Thomas Wartenberg and Edwin Rutsch: Dialogs on How to Build a Culture of Empathy

Thomas E. Wartenberg, Ph.D., is a philosophy professor at Mount Holyoke College. His main areas of active research are the philosophy of film, philosophy for children, and the philosophy of art. 
 

 
 


 

2013-05-14 - The Limits of Empathy
Thomas E. Wartenberg, Philosophy professor at Mount Holyoke College - Psychology today

"In the May 20, 2013, issue of The New Yorker, Yale psychologist Paul Bloom agreed with my point. In reviewing a spate of recent books advocating the importance of empathy, Bloom concludes that empathy can only get us so far. He points out that empathy works to move us out of ourselves, but its range is quite limited. We can often feel empathy for specific individuals who have suffered terribly – such as James “Bim” Costello whose picture showing him staggering from the Boston Marathon bomb site was plastered in newspapers and the web. But it’s a lot harder to feel empathy for nameless victims who are only reported in the news media as statistics. This is why Bloom rejects empathy as an adequate grounds for morality."

 

Thomas Wartenberg Responds to The Case Against Empathy by Paul Bloom (In Dialog with Edwin Rutsch)
(The Case Against Empathy' by Paul Bloom - The  New Yorker

Thomas E. Wartenberg is a philosophy professor at Mount Holyoke College.

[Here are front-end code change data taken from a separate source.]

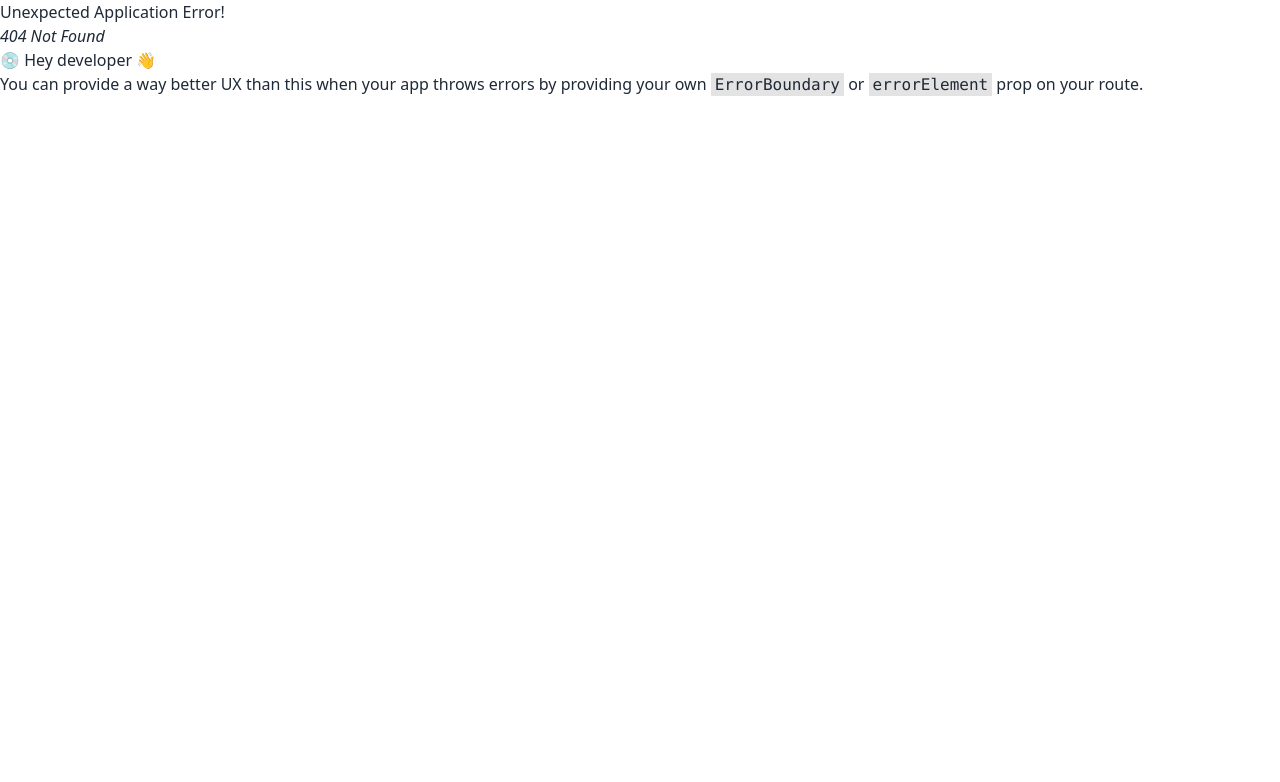
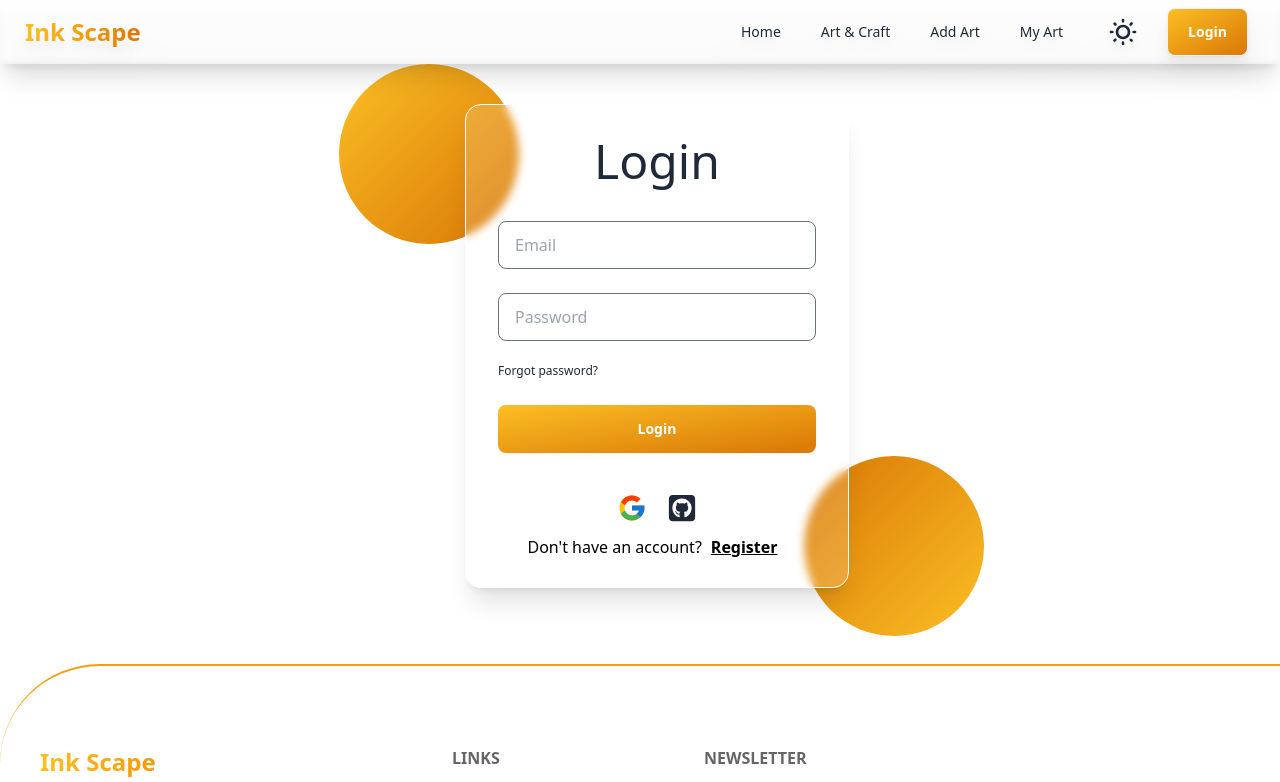
Before and after one commit to Oronno-Akter-Usha/inkScape-client, a React (Vite) app: page /login in a window 1280 px wide. Before the commit this address had no page. Shown: the top 782 px of the page. Built offline with nearby package versions, Linux system fonts and the light colour scheme.

Commit message:
added login page

```diff
--- a/src/layouts/Root.jsx
+++ b/src/layouts/Root.jsx
@@ -4,13 +4,17 @@
 
 const Root = () => {
   return (
-    <div>
-      <Navbar></Navbar>
+    <div className="">
+      <div className="mb-16">
+        <Navbar></Navbar>
+      </div>
 
       <div className="">
         <Outlet></Outlet>
       </div>
-      <Footer></Footer>
+      <div className="">
+        <Footer></Footer>
+      </div>
     </div>
   );
 };
--- /dev/null
+++ b/src/pages/Login/Login.jsx
@@ -0,0 +1,82 @@
+import { FaSquareGithub } from "react-icons/fa6";
+import { FcGoogle } from "react-icons/fc";
+import { Link } from "react-router-dom";
+
+const Login = () => {
+  return (
+    <div className="">
+      <div className="relative w-[430px] h-[520px]  mx-auto mb-20">
+        <div className="w-[120px] h-[120px] md:w-[180px] md:h-[180px] bg-gradient-to-br from-amber-400 to-amber-600 rounded-full absolute md:top-0 md:left-[-20%]"></div>
+        <div className="w-[120px] h-[120px]  md:w-[180px] md:h-[180px] bg-gradient-to-br from-amber-600 to-amber-400 rounded-full absolute  bottom-[-10%] right-[-10px] md:right-[-30%]"></div>
+        <div className="pt-32">
+          <div
+            className="card shrink-0 w-full max-w-sm drop-shadow-3xl
+backdrop-blur-sm bg-[#ffffff27] shadow-xl border border-[#ffffff] mx-auto mb-10 absolute top-10 left-10 "
+          >
+            <form className="card-body ">
+              <h1 className="text-5xl font-medium text-center mb-7">Login</h1>
+              <div className="form-control mb-4">
+                <input
+                  type="email"
+                  name="email"
+                  placeholder="Email"
+                  className="input  border-gray-500 "
+                  required
+                />
+              </div>
+              <div className="form-control">
+                <input
+                  // type={showPassword ? "text" : "password"}
+                  name="password"
+                  placeholder="Password"
+                  className="input border-gray-500 "
+                  required
+                />
+                <span
+                  className="absolute top-[200px] right-12"
+                  // onClick={() => setShowPassword(!showPassword)}
+                >
+                  {/* {showPassword ? <FaEyeSlash /> : <FaEye />} */}
+                </span>
+              </div>
+              <label className="mt-2">
+                <a
+                  href="#
+                "
+                  className="label-text-alt link link-hover  "
+                >
+                  Forgot password?
+                </a>
+              </label>
+
+              <div className="form-control mt-4">
+                <button className="btn  bg-gradient-to-br from-amber-400 to-amber-600 text-white border-none ">
+                  Login
+                </button>
+              </div>
+            </form>
+
+            <span className="flex justify-center gap-5 mt-2 text-3xl">
+              <button>
+                <FcGoogle />
+              </button>
+              <button>
+                <FaSquareGithub />
+              </button>
+            </span>
+            <p className="text-black text-base text-center mb-4">
+              Don't have an account?
+              <Link to={"/register"}>
+                <button className="btn btn-link text-black text-base m-0 p-2">
+                  Register
+                </button>
+              </Link>
+            </p>
+          </div>
+        </div>
+      </div>
+    </div>
+  );
+};
+
+export default Login;
--- a/src/pages/Shared/Navbar.jsx
+++ b/src/pages/Shared/Navbar.jsx
@@ -1,4 +1,4 @@
-import { NavLink } from "react-router-dom";
+import { Link, NavLink } from "react-router-dom";
 
 const Navbar = () => {
   const navLinks = (
@@ -42,7 +42,7 @@
     <div className="relative">
       <div
         className="navbar w-full drop-shadow-xl
-        shadow-xl "
+        backdrop-blur-sm bg-[#FFFFFF30] shadow-xl fixed top-0 z-10 "
       >
         <div className="navbar-start">
           <div className="dropdown">
@@ -80,9 +80,38 @@
             <ul className="menu menu-horizontal px-1">{navLinks}</ul>
           </div>
 
-          <button className="btn px-3 py-0 md:px-5 bg-gradient-to-br from-amber-400 to-amber-600 text-white">
-            Login
-          </button>
+          <label className="swap swap-rotate mr-4 md:mr-7">
+            {/* this hidden checkbox controls the state */}
+            <input
+              type="checkbox"
+              className="theme-controller"
+              value="synthwave"
+            />
+
+            {/* sun icon */}
+            <svg
+              className="swap-off fill-current w-8 h-8"
+              xmlns="http://www.w3.org/2000/svg"
+              viewBox="0 0 24 24"
+            >
+              <path d="M5.64,17l-.71.71a1,1,0,0,0,0,1.41,1,1,0,0,0,1.41,0l.71-.71A1,1,0,0,0,5.64,17ZM5,12a1,1,0,0,0-1-1H3a1,1,0,0,0,0,2H4A1,1,0,0,0,5,12Zm7-7a1,1,0,0,0,1-1V3a1,1,0,0,0-2,0V4A1,1,0,0,0,12,5ZM5.64,7.05a1,1,0,0,0,.7.29,1,1,0,0,0,.71-.29,1,1,0,0,0,0-1.41l-.71-.71A1,1,0,0,0,4.93,6.34Zm12,.29a1,1,0,0,0,.7-.29l.71-.71a1,1,0,1,0-1.41-1.41L17,5.64a1,1,0,0,0,0,1.41A1,1,0,0,0,17.66,7.34ZM21,11H20a1,1,0,0,0,0,2h1a1,1,0,0,0,0-2Zm-9,8a1,1,0,0,0-1,1v1a1,1,0,0,0,2,0V20A1,1,0,0,0,12,19ZM18.36,17A1,1,0,0,0,17,18.36l.71.71a1,1,0,0,0,1.41,0,1,1,0,0,0,0-1.41ZM12,6.5A5.5,5.5,0,1,0,17.5,12,5.51,5.51,0,0,0,12,6.5Zm0,9A3.5,3.5,0,1,1,15.5,12,3.5,3.5,0,0,1,12,15.5Z" />
+            </svg>
+
+            {/* moon icon */}
+            <svg
+              className="swap-on fill-current w-8 h-8"
+              xmlns="http://www.w3.org/2000/svg"
+              viewBox="0 0 24 24"
+            >
+              <path d="M21.64,13a1,1,0,0,0-1.05-.14,8.05,8.05,0,0,1-3.37.73A8.15,8.15,0,0,1,9.08,5.49a8.59,8.59,0,0,1,.25-2A1,1,0,0,0,8,2.36,10.14,10.14,0,1,0,22,14.05,1,1,0,0,0,21.64,13Zm-9.5,6.69A8.14,8.14,0,0,1,7.08,5.22v.27A10.15,10.15,0,0,0,17.22,15.63a9.79,9.79,0,0,0,2.1-.22A8.11,8.11,0,0,1,12.14,19.73Z" />
+            </svg>
+          </label>
+
+          <Link to={"/login"}>
+            <button className="btn px-3 py-0 md:px-5 bg-gradient-to-br from-amber-400 to-amber-600 text-white">
+              Login
+            </button>
+          </Link>
         </div>
       </div>
     </div>
--- a/src/routes/Routes.jsx
+++ b/src/routes/Routes.jsx
@@ -1,6 +1,7 @@
 import { createBrowserRouter } from "react-router-dom";
 import Root from "../layouts/Root";
 import Home from "../pages/Home/Home";
+import Login from "../pages/Login/Login";
 const router = createBrowserRouter([
   {
     path: "/",
@@ -10,6 +11,10 @@
         path: "/",
         element: <Home></Home>,
       },
+      {
+        path: "/login",
+        element: <Login></Login>,
+      },
     ],
   },
 ]);
```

His main areas of active research are the philosophy of film, philosophy for children, and the philosophy of art. 

 

 

 

 

(Video Transcriptions: If you would like to take empathic action and create a transcription of this video, check the volunteers page.  The transcriptions will make it easier for other viewers to quickly see the content of this video.)

 

 

 

 Video Bookshelf: Thomas E. Wartenberg
Thomas E. Wartenberg, professor of philosophy at Mount Holyoke, discusses his most recent book, "A Sneetch is a Sneetch and Other Philosophical Discoveries," which uses the narratives of children's picture books to introduce adults to the basic tenets of philosophical thinking.